By WGBH News
Oct. 13, 2011
BOSTON — The FBI has entered the fray in a debate over the Boston Globe's decision to name the tipster whose information led to the arrest of James "Whitey" Bulger.
In an interview with WGBH's Emily Rooney, Globe editor Scott Allen said the FBI did not discourage the Globe from naming Bjornsdottir. However, the FBI released a statement on Wednesday saying its silence should not be viewed as acquiescence to the Globe's decision.
On October 9, the Globe published a detailed story about life on the lam for the fugitive mob boss and his girlfriend Catherine Greig. For the story, Globe reporters tracked down and identified Icelandic actress Anna Bjornsdottir, a former neighbor of Bulger and Greig in the Santa Monica apartment complex where the couple was found.

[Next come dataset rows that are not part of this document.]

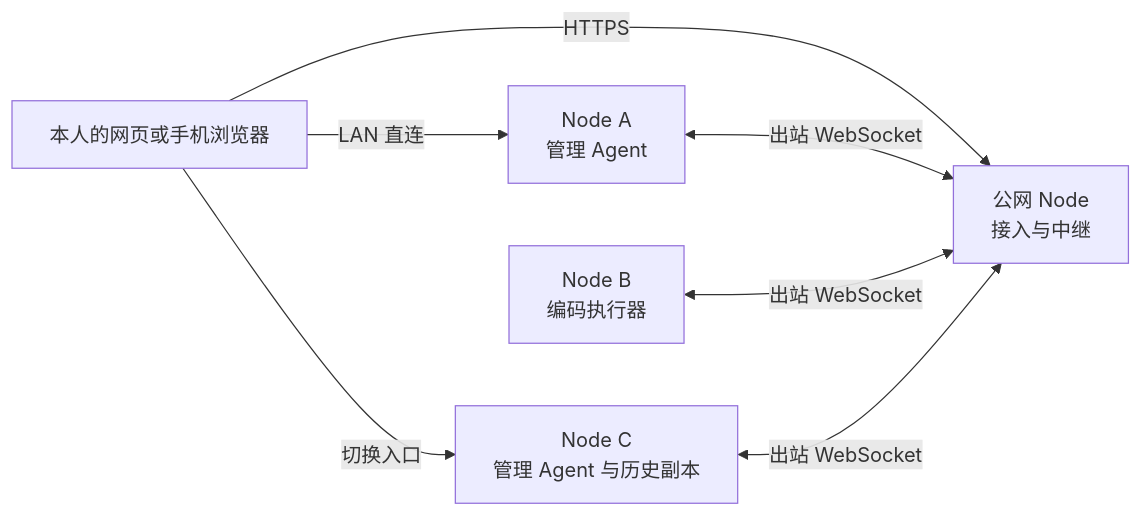
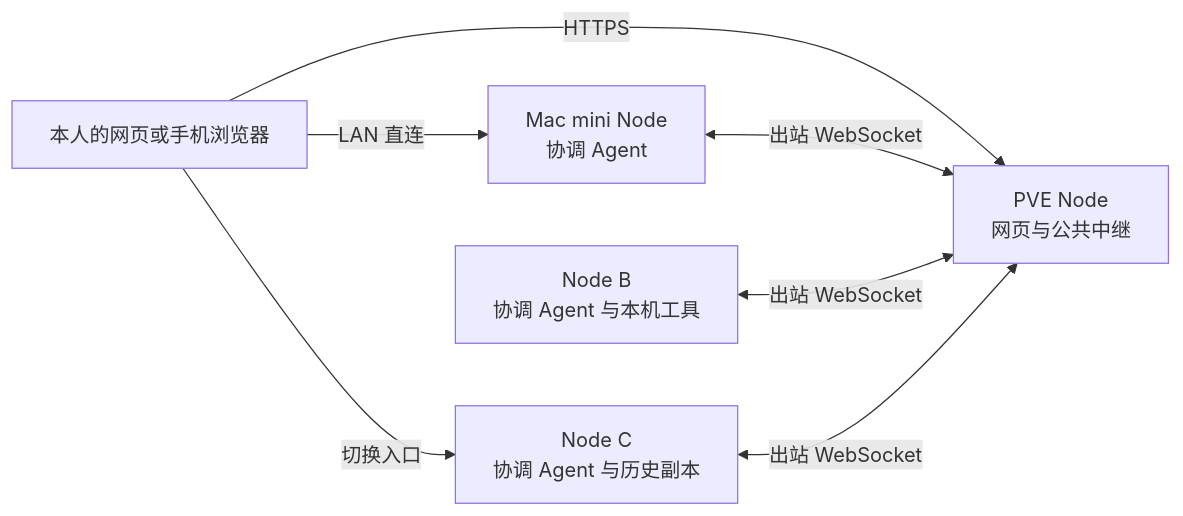
Before and after one commit to leaperone/vibeface: the diagram in README.md, drawn with Mermaid. The commit also changed other lines of this file and 93 other files, not shown here.

````diff
--- a/README.md
+++ b/README.md
@@ -5,14 +5,14 @@
 ```mermaid
 flowchart LR
     U[本人的网页或手机浏览器]
-    G[公网 Node<br>接入与中继]
-    A[Node A<br>管理 Agent]
-    B[Node B<br>编码执行器]
-    C[Node C<br>管理 Agent 与历史副本]
+    G[PVE Node<br>网页与公共中继]
+    A[Mac mini Node<br>协调 Agent]
+    B[Node B<br>协调 Agent 与本机工具]
+    C[Node C<br>协调 Agent 与历史副本]
     U -->|HTTPS| G
     U -->|LAN 直连| A
     U -->|切换入口| C
     A <-->|出站 WebSocket| G
     B <-->|出站 WebSocket| G
     C <-->|出站 WebSocket| G
 ```
````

Earlier this week, the Boston Herald accused its rival of putting Bjornsdottir’s life in danger.
The Boston Globe is defending its decision to reveal Bjornsdottir's name. Allen said the paper carefully weighed the pros and cons of identifying the tipster.
“Had there been any question in our minds that there was any danger to her, we would not have published the name at all,” Allen said. “And, what I would want everybody to know in this case is that Whitey Bulger already knew. He knew one person from Iceland.”
Allen chalked the Herald's reaction up to professional jealousy.
“The Boston Herald got badly burned on a story that is richly important to them. They were beaten badly. They had beaten the drum all summer raising questions about the existence of the tipster. We outed the tipster. They were sorry they didn’t have the story. And what did they do? The next day they suddenly became concerned for her safety,” Allen said.
“It’s the lowest form of journalism,” Allen added.
EARLIER: CAPTURED: WHITEY BULGER